> PROBLEM DESCRIPTION
Line by line, please look for the word "robots" in the following records, then copy each line you find it in.

Stored entries:
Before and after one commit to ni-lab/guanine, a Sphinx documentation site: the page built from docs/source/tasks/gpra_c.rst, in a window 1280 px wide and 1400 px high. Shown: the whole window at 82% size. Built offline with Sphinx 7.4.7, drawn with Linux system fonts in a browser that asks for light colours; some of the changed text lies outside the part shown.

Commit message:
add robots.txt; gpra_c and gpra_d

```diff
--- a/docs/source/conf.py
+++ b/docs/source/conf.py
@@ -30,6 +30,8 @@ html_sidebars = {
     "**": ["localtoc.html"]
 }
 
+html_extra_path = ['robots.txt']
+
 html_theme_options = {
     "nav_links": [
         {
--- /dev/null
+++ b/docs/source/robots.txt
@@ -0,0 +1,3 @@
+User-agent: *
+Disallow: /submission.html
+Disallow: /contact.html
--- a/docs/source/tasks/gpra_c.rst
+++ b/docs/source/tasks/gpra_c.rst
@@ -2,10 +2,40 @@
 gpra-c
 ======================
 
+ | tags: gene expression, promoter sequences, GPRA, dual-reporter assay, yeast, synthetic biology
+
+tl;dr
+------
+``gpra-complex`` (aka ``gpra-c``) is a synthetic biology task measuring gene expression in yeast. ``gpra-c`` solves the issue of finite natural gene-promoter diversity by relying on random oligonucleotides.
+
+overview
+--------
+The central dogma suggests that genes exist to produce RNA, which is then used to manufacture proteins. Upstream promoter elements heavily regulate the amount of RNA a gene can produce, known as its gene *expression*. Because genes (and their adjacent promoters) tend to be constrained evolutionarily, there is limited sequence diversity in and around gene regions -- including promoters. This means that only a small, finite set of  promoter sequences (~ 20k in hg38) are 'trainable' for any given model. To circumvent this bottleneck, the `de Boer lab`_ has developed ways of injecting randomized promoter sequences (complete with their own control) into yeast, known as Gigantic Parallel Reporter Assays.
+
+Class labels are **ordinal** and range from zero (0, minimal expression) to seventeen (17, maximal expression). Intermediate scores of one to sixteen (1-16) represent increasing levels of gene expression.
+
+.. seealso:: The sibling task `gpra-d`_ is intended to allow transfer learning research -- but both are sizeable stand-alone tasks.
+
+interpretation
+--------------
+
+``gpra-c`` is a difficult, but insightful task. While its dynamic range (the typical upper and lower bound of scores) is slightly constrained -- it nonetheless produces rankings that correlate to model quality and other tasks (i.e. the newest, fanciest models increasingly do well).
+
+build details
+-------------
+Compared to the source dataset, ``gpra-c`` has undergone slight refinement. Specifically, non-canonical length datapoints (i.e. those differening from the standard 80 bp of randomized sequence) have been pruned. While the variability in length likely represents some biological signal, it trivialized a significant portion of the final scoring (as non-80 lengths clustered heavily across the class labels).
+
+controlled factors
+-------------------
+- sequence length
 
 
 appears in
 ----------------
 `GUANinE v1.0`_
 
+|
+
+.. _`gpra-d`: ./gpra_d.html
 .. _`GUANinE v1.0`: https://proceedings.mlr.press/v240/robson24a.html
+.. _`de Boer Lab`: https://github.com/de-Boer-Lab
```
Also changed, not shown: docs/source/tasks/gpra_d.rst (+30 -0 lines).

> SOLUTION TO THIS EXERCISE
add robots.txt; gpra_c and gpra_d
+html_extra_path = ['robots.txt']
+++ b/docs/source/robots.txt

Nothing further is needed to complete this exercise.